Your instructions. Find the lines holding the string "each" in the data, then copy all of them.

Record extracts.

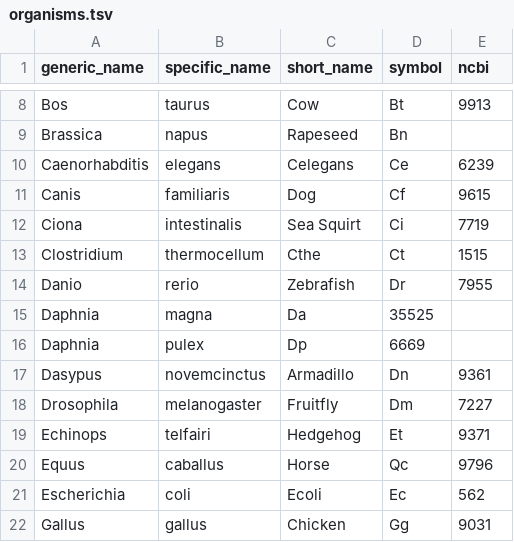
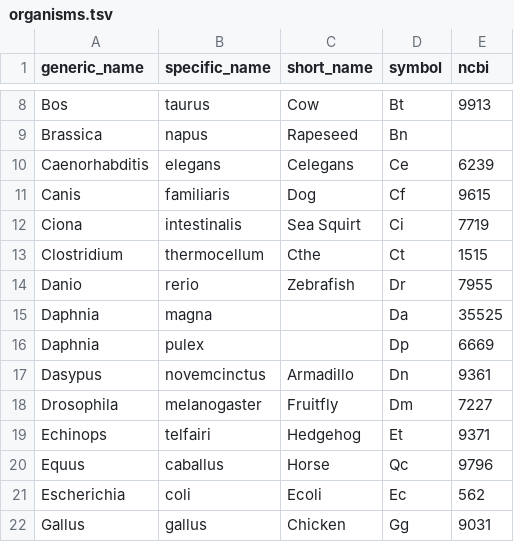
Before and after one commit to bridgedb/datasources, a TSV file: organisms.tsv, drawn as a sheet; only a part is shown, gaps mark what is left out.

Commit message:
No short name

```diff
--- a/organisms.tsv
+++ b/organisms.tsv
@@ -14,4 +14,4 @@ Clostridium	thermocellum	Cthe	Ct	1515
 Danio	rerio	Zebrafish	Dr	7955
-Daphnia	magna	Da	35525
-Daphnia	pulex	Dp	6669
+Daphnia	magna		Da	35525
+Daphnia	pulex		Dp	6669
 Dasypus	novemcinctus	Armadillo	Dn	9361
```
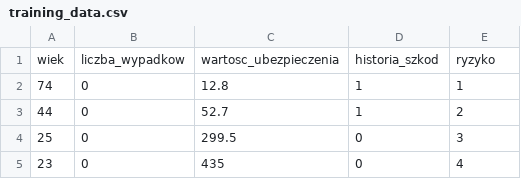
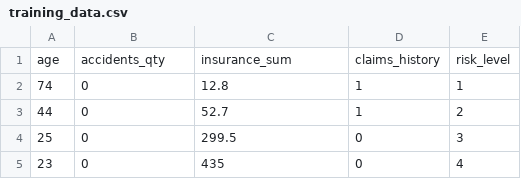
Before and after one commit to pmad83/ml-insurance-risk-classifier, a CSV file: src/main/resources/data/training_data.csv, drawn as a sheet; only a part is shown; removed rows and columns are numbered as before the commit, all else as after; the diff names each change by its address in the sheet, - before the commit and + after, or states it on an @@ line.

```diff
--- a/src/main/resources/data/training_data.csv
+++ b/src/main/resources/data/training_data.csv
-row 1: wiek | liczba_wypadkow | wartosc_ubezpieczenia | historia_szkod | ryzyko
+row 1: age | accidents_qty | insurance_sum | claims_history | risk_level
```
Also changed, not shown: 11 other files.
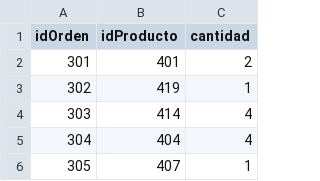
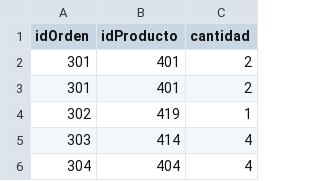
Before and after one commit to JuD4Mo/Actividad-Bases-de-Datos-Orientadas-a-Grafos-en-Neo4j-, a CSV file: EstaCompuestaDe.csv, drawn as a sheet; only a part is shown; the shorter side is filled out with more unchanged rows.

Commit message:
Update EstaCompuestaDe.csv

```diff
--- a/EstaCompuestaDe.csv
+++ b/EstaCompuestaDe.csv
@@ -1,2 +1,3 @@
 idOrden,idProducto,cantidad
+301,401,2
 301,401,2
```
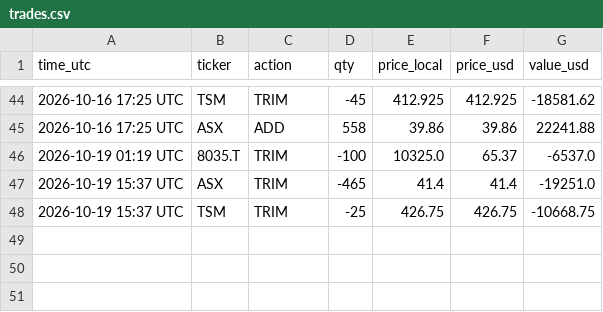
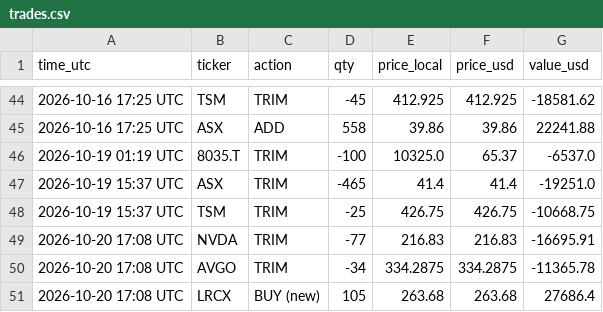
Before and after one commit to findnavish/InvestmentOpportunities, a CSV file: analyses/trade-signals/state/trades.csv, drawn as a sheet; only a part is shown, gaps mark what is left out; the diff names each change by its address in the sheet, - before the commit and + after, or states it on an @@ line.

```diff
--- a/analyses/trade-signals/state/trades.csv
+++ b/analyses/trade-signals/state/trades.csv
+row 49: 2026-10-20 17:08 UTC | NVDA | TRIM | -77 | 216.83 | 216.83 | -16695.91
+row 50: 2026-10-20 17:08 UTC | AVGO | TRIM | -34 | 334.2875 | 334.2875 | -11365.78
+row 51: 2026-10-20 17:08 UTC | LRCX | BUY (new) | 105 | 263.68 | 263.68 | 27686.4
```
Also changed, not shown: 3 other files.
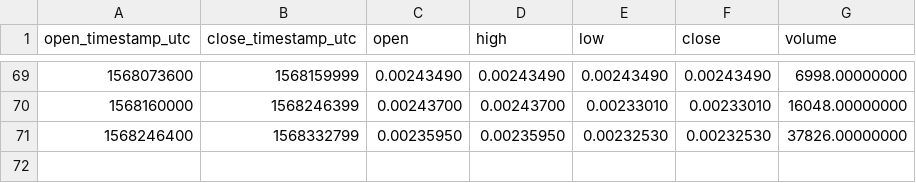
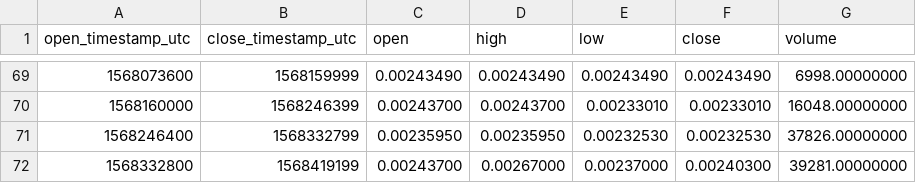
Before and after one commit to cryptobigbro/binance-DOGEPAX, a CSV file: binance-DOGEPAX-1d.csv, drawn as a sheet; only a part is shown, gaps mark what is left out.

```diff
--- a/binance-DOGEPAX-1d.csv
+++ b/binance-DOGEPAX-1d.csv
@@ -71 +71,2 @@ open_timestamp_utc,close_timestamp_utc,open,high,low,close,volume
 1568246400,1568332799,0.00235950,0.00235950,0.00232530,0.00232530,37826.00000000
+1568332800,1568419199,0.00243700,0.00267000,0.00237000,0.00240300,39281.00000000
```
Also changed, not shown: binance-DOGEPAX-1h.csv.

Written response.
Before and after one commit to pmad83/ml-insurance-risk-classifier, a CSV file: src/main/resources/data/training_data.csv, drawn as a sheet; only a part is shown; removed rows and columns are numbered as before the commit, all else as after; the diff names each change by its address in the sheet, - before the commit and + after, or states it on an @@ line.
Before and after one commit to findnavish/InvestmentOpportunities, a CSV file: analyses/trade-signals/state/trades.csv, drawn as a sheet; only a part is shown, gaps mark what is left out; the diff names each change by its address in the sheet, - before the commit and + after, or states it on an @@ line.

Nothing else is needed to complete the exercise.